On February 6, 1971 Officer Cooper, an immigration agent, was on duty at the eastern tollgate of the turnpike. He had had about 16 years' experience as a United States Border Patrol agent, and had been on this particular duty for about two weeks. During this brief time, about 100 aliens illegally present in the country had been apprehended at the tollgate, and the officer was aware of this. Officer Cooper saw Granado's car draw up to the tollgate, carrying defendant and five male passengers. The officer testified that all six looked to him like "illegal Mexicans." Cooper knew none of the men, and did not have either arrest or search warrants or prior information concerning them. He asked defendant to pull his car to the side of the road and he then proceeded to question the men as to asking them where they had come from. The defendant replied in English that he came from Texas; the other five replied in Spanish that they were from Mexico. Officer Cooper then placed Granado under arrest for violation of 8 U.S.C. Sec. 1324(a) (2).
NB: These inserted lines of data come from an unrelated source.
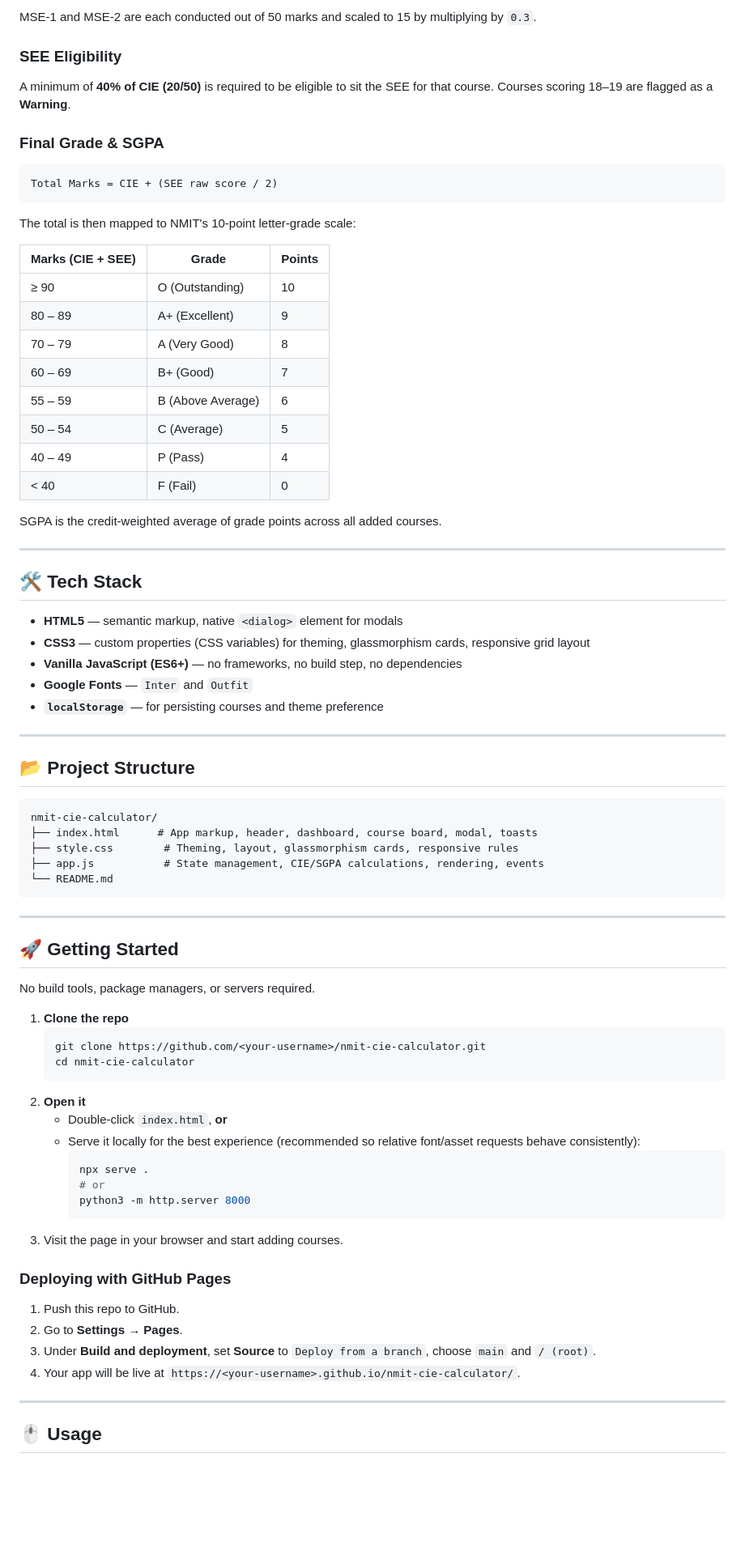
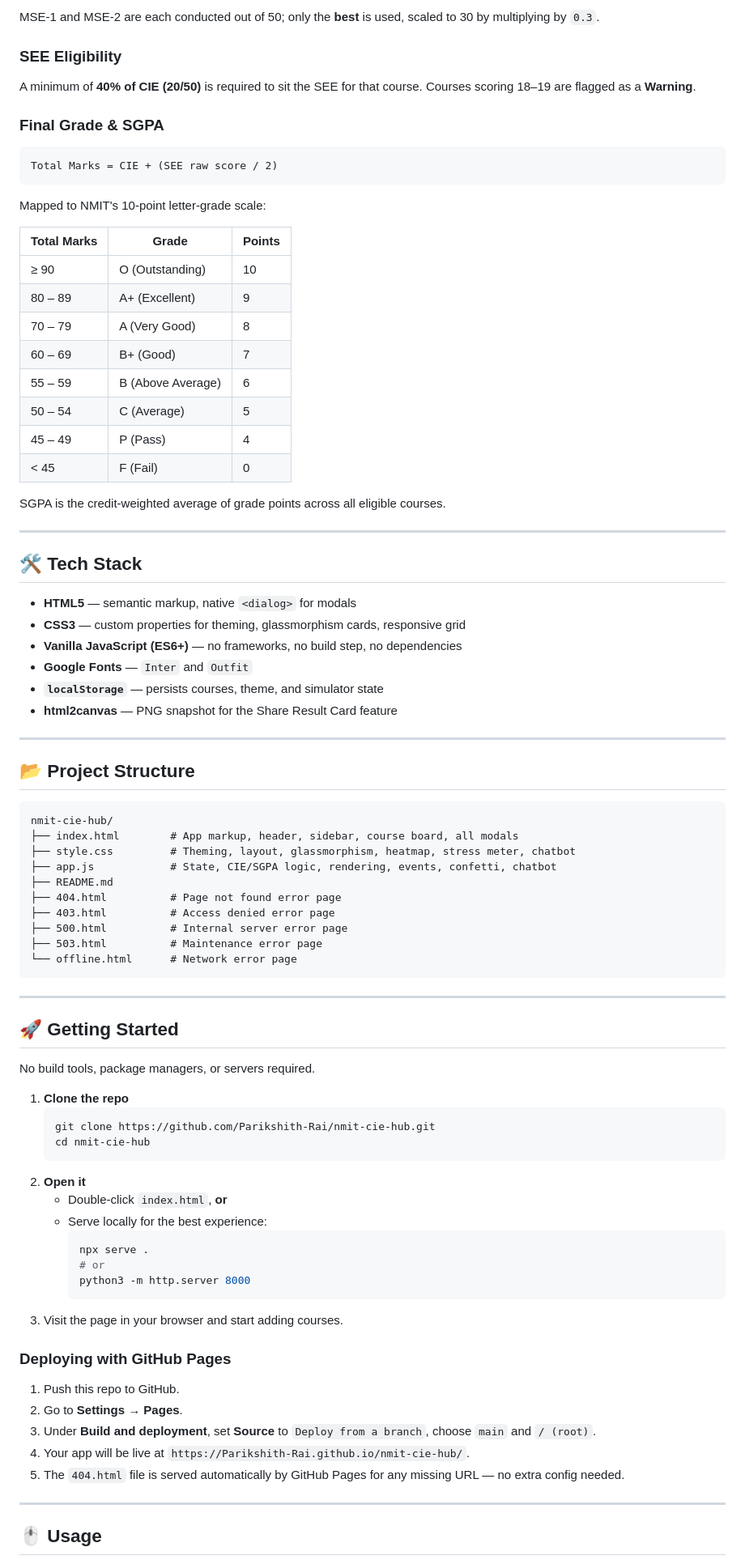
Before and after one commit to Parikshith-Rai/CIE-Calculator, a Markdown page: README.md, the part around one of its changes. Shown at 81% size. Drawn GitHub-style; blank space fills up the shorter version.

````diff
--- a/README.md
+++ b/README.md
@@ -33,9 +61,9 @@ A clean, fully client-side web app for students of **Nitte Meenakshi Institute o
 
-MSE-1 and MSE-2 are each conducted out of 50 marks and scaled to 15 by multiplying by `0.3`.
+MSE-1 and MSE-2 are each conducted out of 50; only the **best** is used, scaled to 30 by multiplying by `0.3`.
 
 ### SEE Eligibility
 
-A minimum of **40% of CIE (20/50)** is required to be eligible to sit the SEE for that course. Courses scoring 18–19 are flagged as a **Warning**.
+A minimum of **40% of CIE (20/50)** is required to sit the SEE for that course. Courses scoring 18–19 are flagged as a **Warning**.
 
 ### Final Grade & SGPA
 
@@ -43,9 +71,9 @@ A minimum of **40% of CIE (20/50)** is required to be eligible to sit the SEE fo
 Total Marks = CIE + (SEE raw score / 2)
 ```
 
-The total is then mapped to NMIT's 10-point letter-grade scale:
+Mapped to NMIT's 10-point letter-grade scale:
 
-| Marks (CIE + SEE) | Grade | Points |
+| Total Marks | Grade | Points |
 |---|---|---|
 | ≥ 90 | O (Outstanding) | 10 |
 | 80 – 89 | A+ (Excellent) | 9 |
@@ -53,31 +81,37 @@ The total is then mapped to NMIT's 10-point letter-grade scale:
 | 60 – 69 | B+ (Good) | 7 |
 | 55 – 59 | B (Above Average) | 6 |
 | 50 – 54 | C (Average) | 5 |
-| 40 – 49 | P (Pass) | 4 |
-| < 40 | F (Fail) | 0 |
+| 45 – 49 | P (Pass) | 4 |
+| < 45 | F (Fail) | 0 |
 
-SGPA is the credit-weighted average of grade points across all added courses.
+SGPA is the credit-weighted average of grade points across all eligible courses.
 
 ---
 
 ## 🛠️ Tech Stack
 
-- **HTML5** — semantic markup, native `<dialog>` element for modals
-- **CSS3** — custom properties (CSS variables) for theming, glassmorphism cards, responsive grid layout
+- **HTML5** — semantic markup, native `<dialog>` for modals
+- **CSS3** — custom properties for theming, glassmorphism cards, responsive grid
 - **Vanilla JavaScript (ES6+)** — no frameworks, no build step, no dependencies
 - **Google Fonts** — `Inter` and `Outfit`
-- **`localStorage`** — for persisting courses and theme preference
+- **`localStorage`** — persists courses, theme, and simulator state
+- **html2canvas** — PNG snapshot for the Share Result Card feature
 
 ---
 
 ## 📂 Project Structure
 
 ```
-nmit-cie-calculator/
-├── index.html      # App markup, header, dashboard, course board, modal, toasts
-├── style.css        # Theming, layout, glassmorphism cards, responsive rules
-├── app.js           # State management, CIE/SGPA calculations, rendering, events
-└── README.md
+nmit-cie-hub/
+├── index.html        # App markup, header, sidebar, course board, all modals
+├── style.css         # Theming, layout, glassmorphism, heatmap, stress meter, chatbot
+├── app.js            # State, CIE/SGPA logic, rendering, events, confetti, chatbot
+├── README.md
+├── 404.html          # Page not found error page
+├── 403.html          # Access denied error page
+├── 500.html          # Internal server error page
+├── 503.html          # Maintenance error page
+└── offline.html      # Network error page
 ```
 
 ---
@@ -88,12 +122,12 @@ No build tools, package managers, or servers required.
 
 1. **Clone the repo**
    ```bash
-   git clone https://github.com/<your-username>/nmit-cie-calculator.git
-   cd nmit-cie-calculator
+   git clone https://github.com/Parikshith-Rai/nmit-cie-hub.git
+   cd nmit-cie-hub
    ```
 2. **Open it**
    - Double-click `index.html`, **or**
-   - Serve it locally for the best experience (recommended so relative font/asset requests behave consistently):
+   - Serve locally for the best experience:
      ```bash
      npx serve .
      # or
@@ -106,7 +140,8 @@ No build tools, package managers, or servers required.
 1. Push this repo to GitHub.
 2. Go to **Settings → Pages**.
 3. Under **Build and deployment**, set **Source** to `Deploy from a branch`, choose `main` and `/ (root)`.
-4. Your app will be live at `https://<your-username>.github.io/nmit-cie-calculator/`.
+4. Your app will be live at `https://Parikshith-Rai.github.io/nmit-cie-hub/`.
+5. The `404.html` file is served automatically by GitHub Pages for any missing URL — no extra config needed.
 
 ---
 
````
Also changed, not shown: other parts of README.md (+47 -16 lines).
The only issue is whether the officer was justified in pulling the car over to the side of the road and interrogating its occupants; the court below held that he was not, and that therefore all information so obtained was to be excluded from evidence under the Fourth Amendment to the Constitution. The government claims that the officer's actions were justified under one or both of two immigration statutes: 8 U.S.C. Sec. 1225 and 8 U.S.C. Sec. 1357. However, in our view it is not necessary to consider these sections.
The distance from the Mexican border, some 800 miles, differentiates this situation from the entry into the United States which activates these provisions. The sole question here is whether there was an unlawful arrest and obtaining of information incident to arrest which was so tainted as to render it violative of the Fourth Amendment to the Constitution of the United States and therefore inadmissible.
This court has recently determined this question contrary to the position taken by the trial court in the instant case in United States of America v. Saldana, 453 F.2d 352 (10th Cir., December 7, 1971). It was held in Saldana that the kind of inquiry and detention with which we are here concerned did not constitute an arrest and was not unreasonable. In reaching its conclusion the court in Saldana applied the Supreme Court's decision in Terry v. Ohio, 392 U.S. 1, 88 S.Ct. 1868, 20 L.Ed.2d 889 (1968) which upheld temporary detention for limited investigatory purposes without a warrant and without probable cause on the basis that the invasion there involved was reasonable in the light of all surrounding circumstances. Also cited were recent decisions of this court in United States v. Gonzales, 435 F.2d 1004 (10th Cir. 1971) and United States v. Sanchez, 450 F.2d 525 (10th Cir. 1971).1
In the case at bar, the check or inquiry which the officer carried out was identical with that which occurred in Saldana. Indeed it took place at the identical tollgate and the officer's curiosity was aroused by virtually the same observations which were present in Saldana.
Accordingly, the action taken is subject to the very same ruling which was given in Saldana. Thus, as in the Saldana case, the judgment of the district court must be reversed and the cause remanded to the district court with directions to vacate the order suppressing the evidence as well as the order dismissing the charge.
See also Rios v. United States, 364 U.S. 253, 80 S.Ct. 1431, 4 L.Ed.2d 1688 (1960); United States v. Chadwick, 415 F.2d 167 (10th Cir. 1969); Sablowski v. United States, 403 F.2d 347 (10th Cir. 1968); and see Carpenter v. Sigler, 419 F.2d 169 (8th Cir. 1969); United States v. Madril, 445 F.2d 827 (9th Cir. 1971); United States v. Brown, 436 F.2d 702 (9th Cir. 1970); United States v. Harflinger, 436 F.2d 928 (8th Cir. 1970); Young v. United States, 140 U.S.App.D.C. 333, 435 F.2d 405 (1970); and United States v. Fallis, 414 F.2d 772 (9th Cir. 1969)